I predict an extremely tough fight for the Saturday podium. I think it could be Tom G, Jason D, Reiner T, John G, Max T or anyone from several others. My top 3 in any order will be Reiner, Tom, and John, but I have no idea in what order.-Wasatch Powder Keg Race Director Chad Brackelsberg
This year I think both of us have been doing much more powder skiing than racing so the longer race might be better suited to us. It will be interesting to see how it all plays out, the US guys are looking strong.
The altitude adds to the challenge but with most racing being below 12,000 feet I feel it’s still in a reasonable range from what I’m accustomed to. I live at 2000 feet but spend a lot of time skiing around 5000-9000 feet so from where I do most of my skiing it doesn’t feel like a huge adjustment. It seems some times ignorance is a bliss, maybe I will just eat a lot of brussel sprouts 😉-Reiner Thoni

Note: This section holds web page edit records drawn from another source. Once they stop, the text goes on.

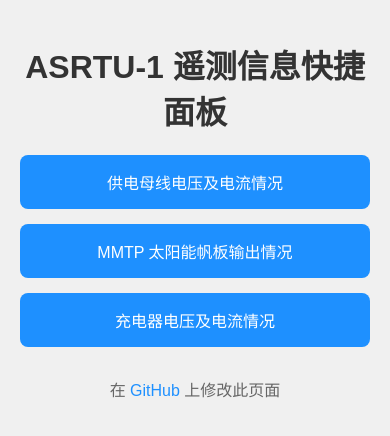
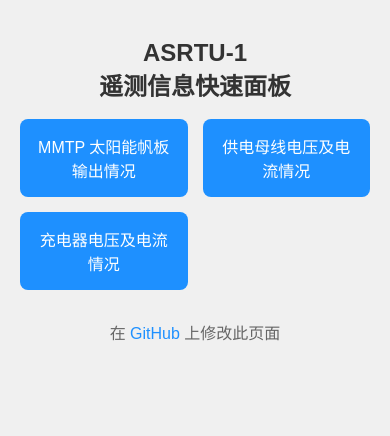
Before and after one commit to X-MQSI/ASRTU-1-Data-Link, a plain HTML site: page index.html in a window 390 px wide. Drawn offline with Linux system fonts and the light colour scheme.

Commit message:
Update index.html

```diff
--- a/index.html
+++ b/index.html
@@ -3,7 +3,7 @@
 <head>
     <meta charset="UTF-8">
     <meta name="viewport" content="width=device-width, initial-scale=1.0">
-    <title>ASRTU-1 卫星遥测信息快捷面板</title>
+    <title>ASRTU-1 遥测信息快捷面板</title>
     <style>
         /* 全局样式 */
         body {
@@ -17,11 +17,22 @@
             max-width: 600px;
             margin: auto;
             padding: 20px;
+            text-align: center;
         }
 
         h1 {
-            text-align: center;
             color: #333;
+            font-size: 1.8em;
+            line-height: 1.2;
+        }
+
+        /* 当屏幕宽度小于600px时，使标题自动换行 */
+        @media (max-width: 600px) {
+            h1 {
+                font-size: 1.5em;
+                line-height: 1.4;
+                white-space: pre-line; /* 保证换行显示 */
+            }
         }
 
         .link-panel {
@@ -55,27 +66,25 @@
             color: #1e90ff;
             text-decoration: none;
         }
-
-        /* 移动端优化 */
-        @media (max-width: 600px) {
-            .link-panel {
-                grid-template-columns: 1fr;
-            }
-        }
     </style>
+    <!-- Microsoft Clarity 数据统计 -->
+    <script type="text/javascript">(function (c, l, a, r, i, t, y) {c[a] = c[a] || function () { (c[a].q = c[a].q || []).push(arguments) };t = l.createElement(r); t.async = 1; t.src = "https://www.clarity.ms/tag/" + i;y = l.getElementsByTagName(r)[0]; y.parentNode.insertBefore(t, y);})(window, document, "clarity", "script", "lrsvok50ur");</script>
+    <!-- Google tag 数据统计 -->
+    <script async src="https://www.googletagmanager.com/gtag/js?id=G-FEX5HD8QZ2"></script>
+    <script>window.dataLayer = window.dataLayer || [];function gtag() { dataLayer.push(arguments); }gtag('js', new Date());gtag('config', 'G-FEX5HD8QZ2');</script>
 </head>
 <body>
 
 <div class="container">
-    <h1>ASRTU-1 遥测信息快捷面板</h1>
+    <h1>ASRTU-1<br>遥测信息快速面板</h1> <!-- 手动添加换行 -->
     <div class="link-panel">
-        <a target="_blank" href="http://1.92.100.130/pages/lines.html?sat=ASRTU-1&data=SAT-C00018.7.16:12V%25E6%25AF%258D%25E7%25BA%25BF%25E7%2594%25B5%25E5%258E%258B;SAT-C00020.7.16:5V%25E6%25AF%258D%25E7%25BA%25BF%25E7%2594%25B5%25E5%258E%258B;SAT-C00022.7.16:3.3V%25E6%25AF%258D%25E7%25BA%25BF%25E7%2594%25B5%25E5%258E%258B;SAT-C00024.7.16:12V%25E6%25AF%258D%25E7%25BA%25BF%25E7%2594%25B5%25E6%25B5%2581;SAT-C00026.7.16:5V%25E6%25AF%258D%25E7%25BA%25BF%25E7%2594%25B5%25E6%25B5%2581;SAT-C00028.7.16:3.3V%25E6%25AF%258D%25E7%25BA%25BF%25E7%2594%25B5%25E6%25B5%2581">供电母线电压及电流情况</a>
-        <a target="_blank" href="http://1.92.100.130/pages/lines.html?sat=ASRTU-1&data=SAT-C00036.7.16:MPPT1%25E7%2594%25B5%25E5%258E%258B;SAT-C00038.7.16:MPPT2%25E7%2594%25B5%25E5%258E%258B;SAT-C00040.7.16:MPPT3%25E7%2594%25B5%25E5%258E%258B;SAT-C00042.7.16:MPPT1%25E7%2594%25B5%25E6%25B5%2581;SAT-C00044.7.16:MPPT2%25E7%2594%25B5%25E6%25B5%2581;SAT-C00046.7.16:MPPT3%25E7%2594%25B5%25E6%25B5%2581">MMTP 太阳能帆板输出情况</a>
-        <a target="_blank" href="http://1.92.100.130/pages/lines.html?sat=ASRTU-1&data=SAT-C00048.7.16:%25E5%2585%2585%25E7%2594%25B5%25E5%2599%25A81%25E7%2594%25B5%25E5%258E%258B;SAT-C00050.7.16:%25E5%2585%2585%25E7%2594%25B5%25E5%2599%25A82%25E7%2594%25B5%25E5%258E%258B;SAT-C00052.7.16:%25E5%2585%2585%25E7%2594%25B5%25E5%2599%25A81%25E7%2594%25B5%25E6%25B5%2581;SAT-C00054.7.16:%25E5%2585%2585%25E7%2594%25B5%25E5%2599%25A82%25E7%2594%25B5%25E6%25B5%2581">充电器电压及电流情况</a>
+        <a href="http://1.92.100.130/pages/lines.html?sat=ASRTU-1&data=SAT-C00018.7.16:12V%25E6%25AF%258D%25E7%25BA%25BF%25E7%2594%25B5%25E5%258E%258B;SAT-C00020.7.16:5V%25E6%25AF%258D%25E7%25BA%25BF%25E7%2594%25B5%25E5%258E%258B;SAT-C00022.7.16:3.3V%25E6%25AF%258D%25E7%25BA%25BF%25E7%2594%25B5%25E5%258E%258B;SAT-C00024.7.16:12V%25E6%25AF%258D%25E7%25BA%25BF%25E7%2594%25B5%25E6%25B5%2581;SAT-C00026.7.16:5V%25E6%25AF%258D%25E7%25BA%25BF%25E7%2594%25B5%25E6%25B5%2581;SAT-C00028.7.16:3.3V%25E6%25AF%258D%25E7%25BA%25BF%25E7%2594%25B5%25E6%25B5%2581">MMTP 太阳能帆板输出情况 </a>
+        <a href="http://1.92.100.130/pages/lines.html?sat=ASRTU-1&data=SAT-C00036.7.16:MPPT1%25E7%2594%25B5%25E5%258E%258B;SAT-C00038.7.16:MPPT2%25E7%2594%25B5%25E5%258E%258B;SAT-C00040.7.16:MPPT3%25E7%2594%25B5%25E5%258E%258B;SAT-C00042.7.16:MPPT1%25E7%2594%25B5%25E6%25B5%2581;SAT-C00044.7.16:MPPT2%25E7%2594%25B5%25E6%25B5%2581;SAT-C00046.7.16:MPPT3%25E7%2594%25B5%25E6%25B5%2581">供电母线电压及电流情况</a>
+        <a href="http://1.92.100.130/pages/lines.html?sat=ASRTU-1&data=SAT-C00048.7.16:%25E5%2585%2585%25E7%2594%25B5%25E5%2599%25A81%25E7%2594%25B5%25E5%258E%258B;SAT-C00050.7.16:%25E5%2585%2585%25E7%2594%25B5%25E5%2599%25A82%25E7%2594%25B5%25E5%258E%258B;SAT-C00052.7.16:%25E5%2585%2585%25E7%2594%25B5%25E5%2599%25A81%25E7%2594%25B5%25E6%25B5%2581;SAT-C00054.7.16:%25E5%2585%2585%25E7%2594%25B5%25E5%2599%25A82%25E7%2594%25B5%25E6%25B5%2581">充电器电压及电流情况</a>
     </div>
 
     <div class="footer">
-        <p>在 <a href="https://github.com/X-MQSI/ASRTU-1-Data-Link" target="_blank">GitHub</a> 上修改此页面</p>
+        <p>在 <a href="https://github.com/your-repo-url" target="_blank">GitHub</a> 上修改此页面</p>
     </div>
 </div>
 
```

I think it’s going to be a real battle either way, and weather/conditions/powder could play a big role. I see a big battle with a lot of players. Reiner and McNab, Tom, Jason, Marshall, Max. Everyone’s going real well right now.
I think the US have a good up of strong women. The ranking should be similar to the Jackson Hole Race earlier this year.
For the women, Nina Silitch is as always the favorite. Danielle Deguire is probably a bit faster skinning, although still relatively new to skiing, and of course unable to match Nina’s sprint-specialist transitions. Should be some interesting lead-changing among them, and with Nina fresh from her dozen years in Europe, some interesting French dialogue too!